And so Levee carries around so much rage, sizzling just beneath the surface. His anger seems directed at men who hurt his family when he was young, but as the story wears on it starts to become clear: He’s just mad at the whole situation that he and many other Black people have found themselves in. They have the illusion of power. Levee can go out and buy a nice pair of shoes for himself; he can entertain thousands from a stage; he can dream of a future where he has his own band, his own muscle to flex.
And yet, kicking down doors too often uncovers walls.
On the one hand, I’m not sure Ma Rainey’s Black Bottom really succeeds as a film. It doesn’t have much of a style visually, and it feels trapped and stifled at times. (Wolfe is best known as a celebrated and formidable theater director.) When you watch a play on stage, you get to see the actors working together all at once in wide shots; in the movie, we’re more frequently up close, observing their faces. We lose some of the perspective we’d have in a theater. And Wilson’s inimitable dialogue loses just the tiniest bit of punch when the mouths speaking it are flattened on a screen, rather than breathing the same air as the audience.
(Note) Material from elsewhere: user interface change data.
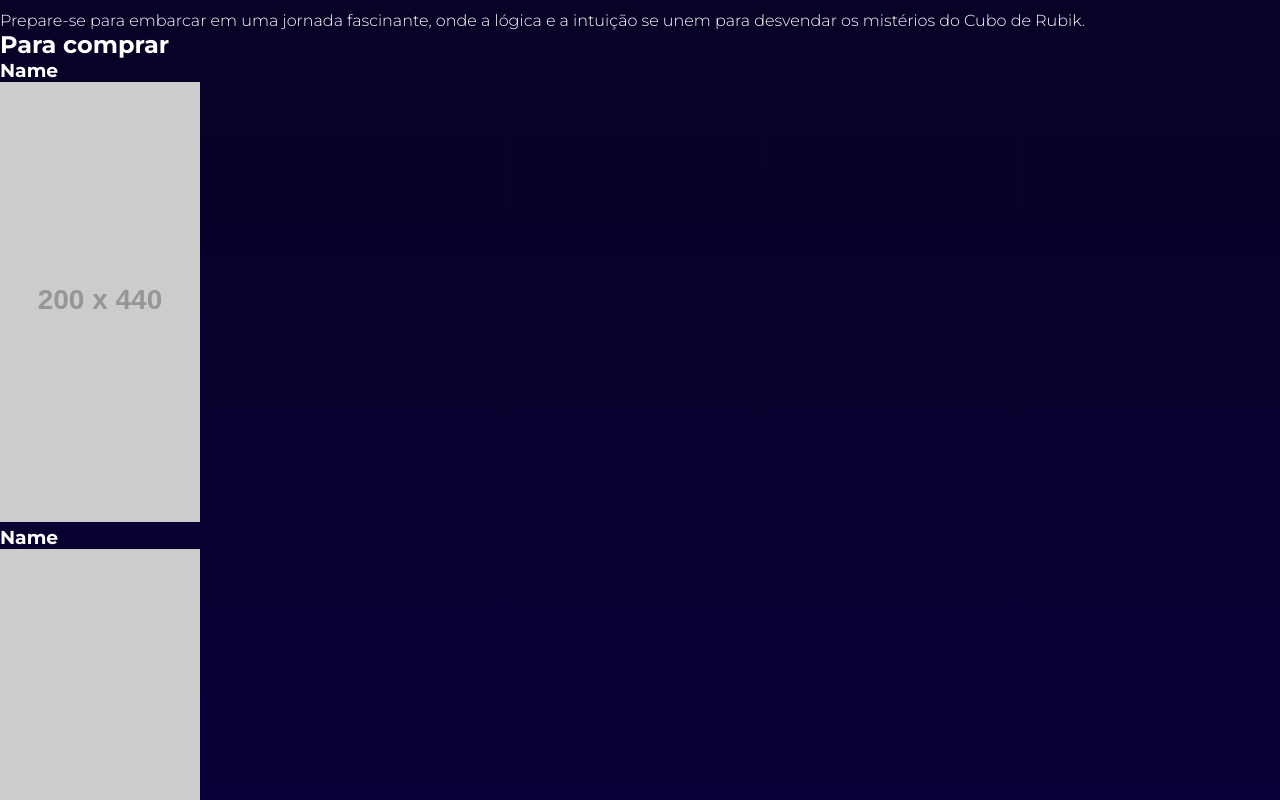
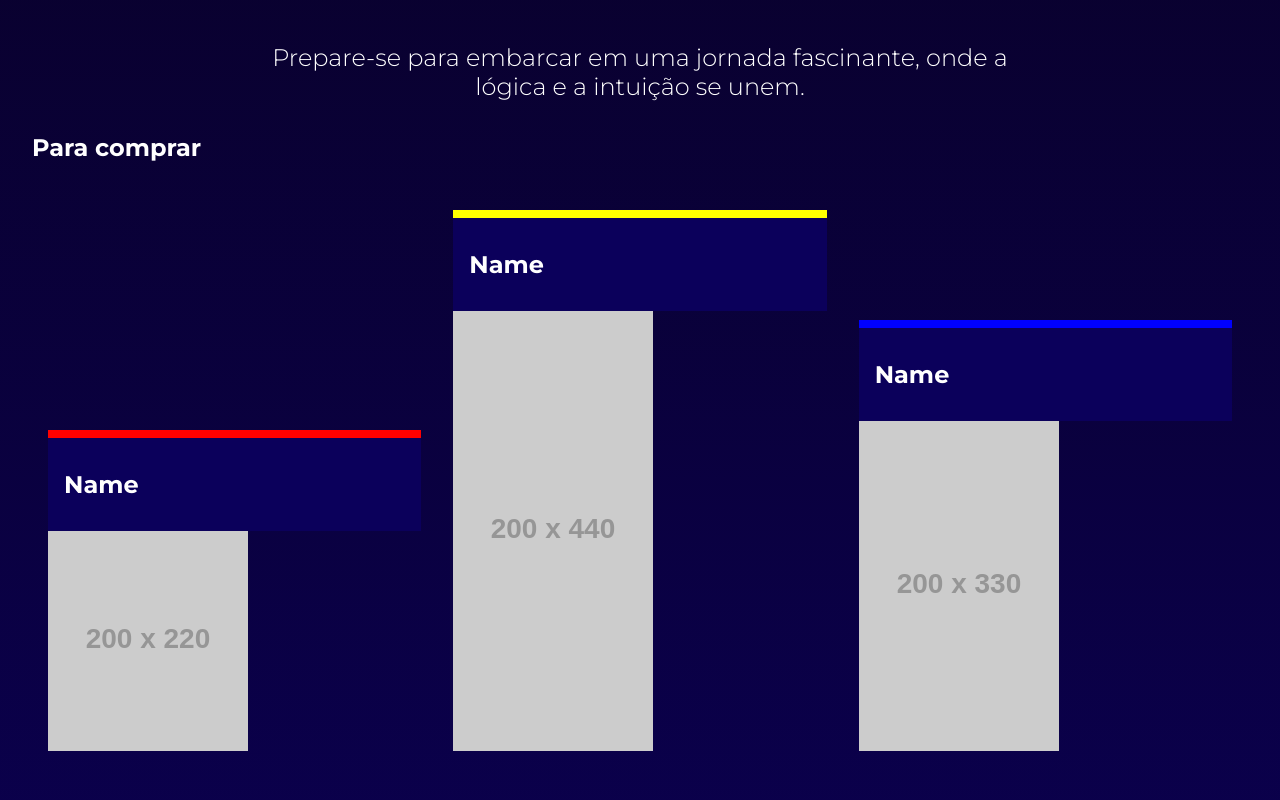
Before and after one commit to N4rdelli/Rubik, a plain HTML site: page index.html in a window 1280 px wide. Shown: the part 1240-2040 px from the top of the page. Drawn offline with Linux system fonts and the light colour scheme; placeholder pictures from the web are drawn by us.

Commit message:
style(products): add basic style to the products section

```diff
--- a/index.html
+++ b/index.html
@@ -81,21 +81,21 @@
         <section class="products" id="products">
           <p class="products-intro">
             Prepare-se para embarcar em uma jornada fascinante, onde a lógica e a
-            intuição se unem para desvendar os mistérios do Cubo de Rubik.
+            intuição se unem.
           </p>
           <h2>Para comprar</h2>
           <div class="products-container">
             <div class="products-item item1">
               <h3>Name</h3>
+              <img src="https://placehold.co/200x220" alt="" />
+            </div>
+            <div class="products-item item2">
+              <h3>Name</h3>
               <img src="https://placehold.co/200x440" alt="" />
             </div>
-            <div class="products-item item1">
+            <div class="products-item item3">
               <h3>Name</h3>
-              <img src="https://placehold.co/200x660" alt="" />
-            </div>
-            <div class="products-item item1">
-              <h3>Name</h3>
-              <img src="https://placehold.co/200x550" alt="" />
+              <img src="https://placehold.co/200x330" alt="" />
             </div>
           </div>
         </section>
--- a/src/css/styles.css
+++ b/src/css/styles.css
@@ -74,7 +74,7 @@ main {
     align-items: center;
 }
 
-.hero h1{
+.hero h1 {
     font-family: "Major Mono Display", monospace;
     font-weight: 400;
     font-size: 3rem;
@@ -89,7 +89,7 @@ main {
 }
 
 /* ---------------------------- About --------------------------- */
-.about{
+.about {
     max-width: 85rem;
     margin: 0 auto;
     padding: 0 2rem;
@@ -98,28 +98,77 @@ main {
     flex-wrap: wrap;
 }
 
-.about-info{
+.about-info {
     flex: 2 1 20rem;
 }
 
-.about-info h2{
+.about-info h2 {
     font-size: 1.5rem;
     margin-bottom: 2rem;
 }
 
-.about-info p{
+.about-info p {
     margin: 1rem 1rem 1rem 0;
 }
 
-.about-img{
+.about-img {
     flex: 1;
     margin: 1rem;
 }
 
-.about-img img{
+.about-img img {
     margin: 0 auto;
 }
 
+/* ---------------------------- Products --------------------------- */
+
+.products {
+    max-width: 85rem;
+    margin: 2rem auto;
+    padding: 0 2rem;
+}
+
+.products-intro{
+    width: 100%;
+    max-width: 50rem;
+    font-size: 1.5rem;
+    text-align: center;
+    margin: 0 auto;
+}
+
+.products h2 {
+    font-size: 1.5rem;
+    margin: 2rem 0;
+}
+
+.products-container {
+    display: flex;
+    flex-wrap: wrap;
+    align-items: flex-end;
+}
+
+.products-item{
+    flex: 1 1 175px;
+    margin: 1rem;
+}
+
+.products-item h3 {
+    font-size: 1.5rem;
+    background-color: #0b005b;
+    padding: 2rem 1rem;
+}
+
+.item1{
+    border-top: 8px solid #f00;
+}
+
+.item2{
+    border-top: 8px solid #ffff00;
+}
+
+.item3{
+    border-top: 8px solid #00f;
+}
 
 /* ---------------------------- Footer --------------------------- */
 
```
On the other hand, there’s a way all of this works. For one thing, the hemmed-in setting is representative of the characters’ lives, restricted by a country that says they’re free but holds out only one palm’s worth of freedom and keeps the rest behind its back. We see that menacing tease over and over again. The band members can’t go into a drugstore to buy a Coke, because the white men inside glower and block their way. A car accident involving Ma’s automobile risks erupting into a brawl, or worse, until her white manager Irvin intervenes. Ma can throw her weight around and get Irvin to beg her not to walk out the door, but his begging is driven by money, and money is fleeting. Levee has been asked by Sturdyvant to write songs, but that’s no guarantee Levee will get what he’s looking for.
The inherently disposable quality of their existence, their replaceability, is something all of the Black characters in the film are sharply aware of. They respond and cope in different ways. Ma takes whatever she can get and yields as little as possible. Levee screams at the heavens, cursing any God that would let Black men live the way they’re living in silence. And it leads to a kind of self-hatred that ends in self-immolation.
The best plays are often more situation than plot. They capture, unravel, and singe the edges of the power struggles between people who are standing on shifting sand, letting the upper hand change from moment to moment. In retaining the feel of a play, Ma Rainey’s Black Bottom hangs onto that inherently theatrical quality.
And it emphasizes the matter of power, which lies at the root of this film and its characters’ world. The end of the movie piles up the evidence that even the power we think we’ve seen Levee and Ma exercise is easy for men like Irvin and Sturdyvant to sweep away, like leftovers on the table after they’ve had their fill. And I gasped at the final scene, which adds one small moment — as the film did at the beginning — to show us what’s been going on all along. Respect was never what the white man had in mind.
Ma Rainey’s Black Bottom premieres on Netflix on December 18.